* Task requirements
What you give back must match the data exactly, minus the pictures.

──────── Data extracts

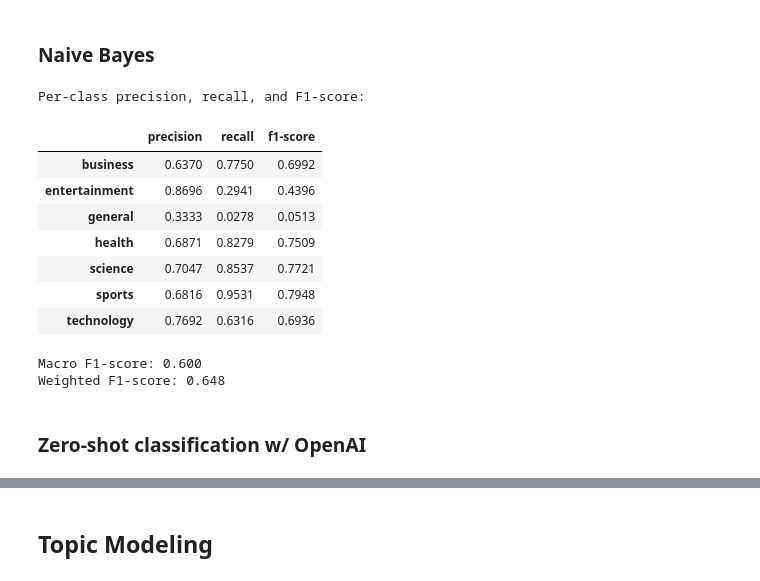
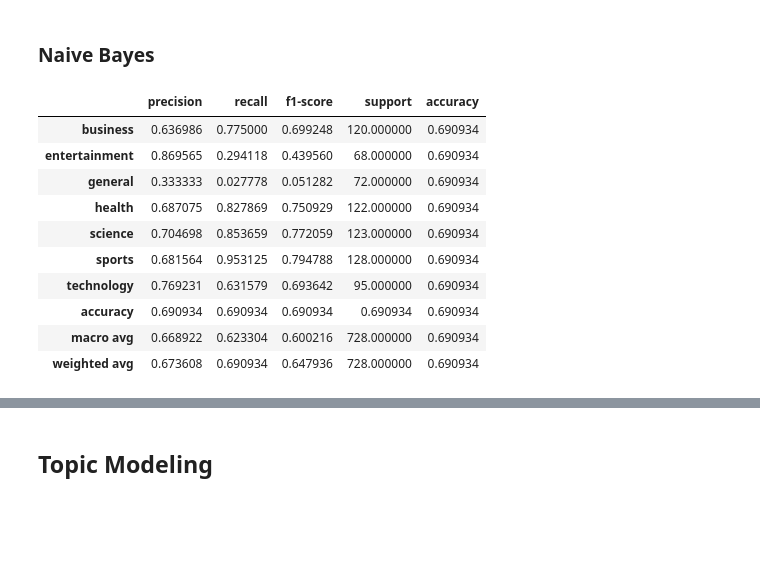
Before and after one commit to mitosisgg/ADS509_FinalProject, a Jupyter notebook: ADS_509_Final_Team_Project.ipynb, the cells around one changed output, grey strips where cells are left out. Drawn from its saved outputs; the diff is of its cells as text; code cells hidden in the pictures; blank space fills up the shorter version.

```diff
--- a/ADS_509_Final_Team_Project.ipynb
+++ b/ADS_509_Final_Team_Project.ipynb
@@ -729,45 +774,41 @@ Weighted F1-score: 0.731
 # %%
 from sklearn.naive_bayes import MultinomialNB
 from sklearn.feature_extraction.text import TfidfVectorizer
 from sklearn.pipeline import make_pipeline
 
 # Create a pipeline: TF-IDF vectorizer + Multinomial Naive Bayes
 nb_pipeline = make_pipeline(
     TfidfVectorizer(max_features=10000, ngram_range=(1,2)),
     MultinomialNB()
 )
 
 # Fit the model
 nb_pipeline.fit(train_df['comb_text'], train_df['category'])
 
 # Predict on test set
 y_pred_nb = nb_pipeline.predict(test_df['comb_text'])
 
-# Get evaluation report
-report = classification_report(test_df['category'], y_pred_nb, output_dict=True)
+# Calculate accuracy
+nb_accuracy = accuracy_score(test_df['category'], y_pred_nb)
 
-# Extract metrics
-per_class_metrics = pd.DataFrame(report).T.loc[categories, ['precision', 'recall', 'f1-score']].round(4)
+# Get classification report as dict
+nb_report = classification_report(test_df['category'], y_pred_nb, output_dict=True)
 
-# Extract macro and weighted F1-scores
-macro_f1 = report['macro avg']['f1-score']
-weighted_f1 = report['weighted avg']['f1-score']
+# Convert to results DataFrame
+nb_classifier_results = pd.DataFrame(nb_report).T
+nb_classifier_results['accuracy'] = nb_accuracy  # Add accuracy column for all rows
 
-print("Per-class precision, recall, and F1-score:")
-display(per_class_metrics)
-print(f"Macro F1-score: {macro_f1:.3f}")
-print(f"Weighted F1-score: {weighted_f1:.3f}")
+# Display summary
+display(nb_classifier_results)
 # %% [output]
-Per-class precision, recall, and F1-score:
-|  | precision | recall | f1-score |
-| business | 0.6370 | 0.7750 | 0.6992 |
-| entertainment | 0.8696 | 0.2941 | 0.4396 |
-| general | 0.3333 | 0.0278 | 0.0513 |
-| health | 0.6871 | 0.8279 | 0.7509 |
-| science | 0.7047 | 0.8537 | 0.7721 |
-| sports | 0.6816 | 0.9531 | 0.7948 |
-| technology | 0.7692 | 0.6316 | 0.6936 |
+|  | precision | recall | f1-score | support | accuracy |
+| business | 0.636986 | 0.775000 | 0.699248 | 120.000000 | 0.690934 |
+| entertainment | 0.869565 | 0.294118 | 0.439560 | 68.000000 | 0.690934 |
+| general | 0.333333 | 0.027778 | 0.051282 | 72.000000 | 0.690934 |
+| health | 0.687075 | 0.827869 | 0.750929 | 122.000000 | 0.690934 |
+| science | 0.704698 | 0.853659 | 0.772059 | 123.000000 | 0.690934 |
+| sports | 0.681564 | 0.953125 | 0.794788 | 128.000000 | 0.690934 |
+| technology | 0.769231 | 0.631579 | 0.693642 | 95.000000 | 0.690934 |
+| accuracy | 0.690934 | 0.690934 | 0.690934 | 0.690934 | 0.690934 |
+| macro avg | 0.668922 | 0.623304 | 0.600216 | 728.000000 | 0.690934 |
+| weighted avg | 0.673608 | 0.690934 | 0.647936 | 728.000000 | 0.690934 |
-Macro F1-score: 0.600
-Weighted F1-score: 0.648
-# %% [markdown]
-### Zero-shot classification w/ OpenAI
```
Also changed, not shown: parts of 10 cells of this notebook.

────────────────

* Response below
Before and after one commit to mitosisgg/ADS509_FinalProject, a Jupyter notebook: ADS_509_Final_Team_Project.ipynb, the cells around one changed output, grey strips where cells are left out. Drawn from its saved outputs; the diff is of its cells as text; code cells hidden in the pictures; blank space fills up the shorter version.

```diff
--- a/ADS_509_Final_Team_Project.ipynb
+++ b/ADS_509_Final_Team_Project.ipynb
@@ -729,45 +774,41 @@ Weighted F1-score: 0.731
 # %%
 from sklearn.naive_bayes import MultinomialNB
 from sklearn.feature_extraction.text import TfidfVectorizer
 from sklearn.pipeline import make_pipeline
 
 # Create a pipeline: TF-IDF vectorizer + Multinomial Naive Bayes
 nb_pipeline = make_pipeline(
     TfidfVectorizer(max_features=10000, ngram_range=(1,2)),
     MultinomialNB()
 )
 
 # Fit the model
 nb_pipeline.fit(train_df['comb_text'], train_df['category'])
 
 # Predict on test set
 y_pred_nb = nb_pipeline.predict(test_df['comb_text'])
 
-# Get evaluation report
-report = classification_report(test_df['category'], y_pred_nb, output_dict=True)
+# Calculate accuracy
+nb_accuracy = accuracy_score(test_df['category'], y_pred_nb)
 
-# Extract metrics
-per_class_metrics = pd.DataFrame(report).T.loc[categories, ['precision', 'recall', 'f1-score']].round(4)
+# Get classification report as dict
+nb_report = classification_report(test_df['category'], y_pred_nb, output_dict=True)
 
-# Extract macro and weighted F1-scores
-macro_f1 = report['macro avg']['f1-score']
-weighted_f1 = report['weighted avg']['f1-score']
+# Convert to results DataFrame
+nb_classifier_results = pd.DataFrame(nb_report).T
+nb_classifier_results['accuracy'] = nb_accuracy  # Add accuracy column for all rows
 
-print("Per-class precision, recall, and F1-score:")
-display(per_class_metrics)
-print(f"Macro F1-score: {macro_f1:.3f}")
-print(f"Weighted F1-score: {weighted_f1:.3f}")
+# Display summary
+display(nb_classifier_results)
 # %% [output]
-Per-class precision, recall, and F1-score:
-|  | precision | recall | f1-score |
-| business | 0.6370 | 0.7750 | 0.6992 |
-| entertainment | 0.8696 | 0.2941 | 0.4396 |
-| general | 0.3333 | 0.0278 | 0.0513 |
-| health | 0.6871 | 0.8279 | 0.7509 |
-| science | 0.7047 | 0.8537 | 0.7721 |
-| sports | 0.6816 | 0.9531 | 0.7948 |
-| technology | 0.7692 | 0.6316 | 0.6936 |
+|  | precision | recall | f1-score | support | accuracy |
+| business | 0.636986 | 0.775000 | 0.699248 | 120.000000 | 0.690934 |
+| entertainment | 0.869565 | 0.294118 | 0.439560 | 68.000000 | 0.690934 |
+| general | 0.333333 | 0.027778 | 0.051282 | 72.000000 | 0.690934 |
+| health | 0.687075 | 0.827869 | 0.750929 | 122.000000 | 0.690934 |
+| science | 0.704698 | 0.853659 | 0.772059 | 123.000000 | 0.690934 |
+| sports | 0.681564 | 0.953125 | 0.794788 | 128.000000 | 0.690934 |
+| technology | 0.769231 | 0.631579 | 0.693642 | 95.000000 | 0.690934 |
+| accuracy | 0.690934 | 0.690934 | 0.690934 | 0.690934 | 0.690934 |
+| macro avg | 0.668922 | 0.623304 | 0.600216 | 728.000000 | 0.690934 |
+| weighted avg | 0.673608 | 0.690934 | 0.647936 | 728.000000 | 0.690934 |
-Macro F1-score: 0.600
-Weighted F1-score: 0.648
-# %% [markdown]
-### Zero-shot classification w/ OpenAI
```
Also changed, not shown: parts of 10 cells of this notebook.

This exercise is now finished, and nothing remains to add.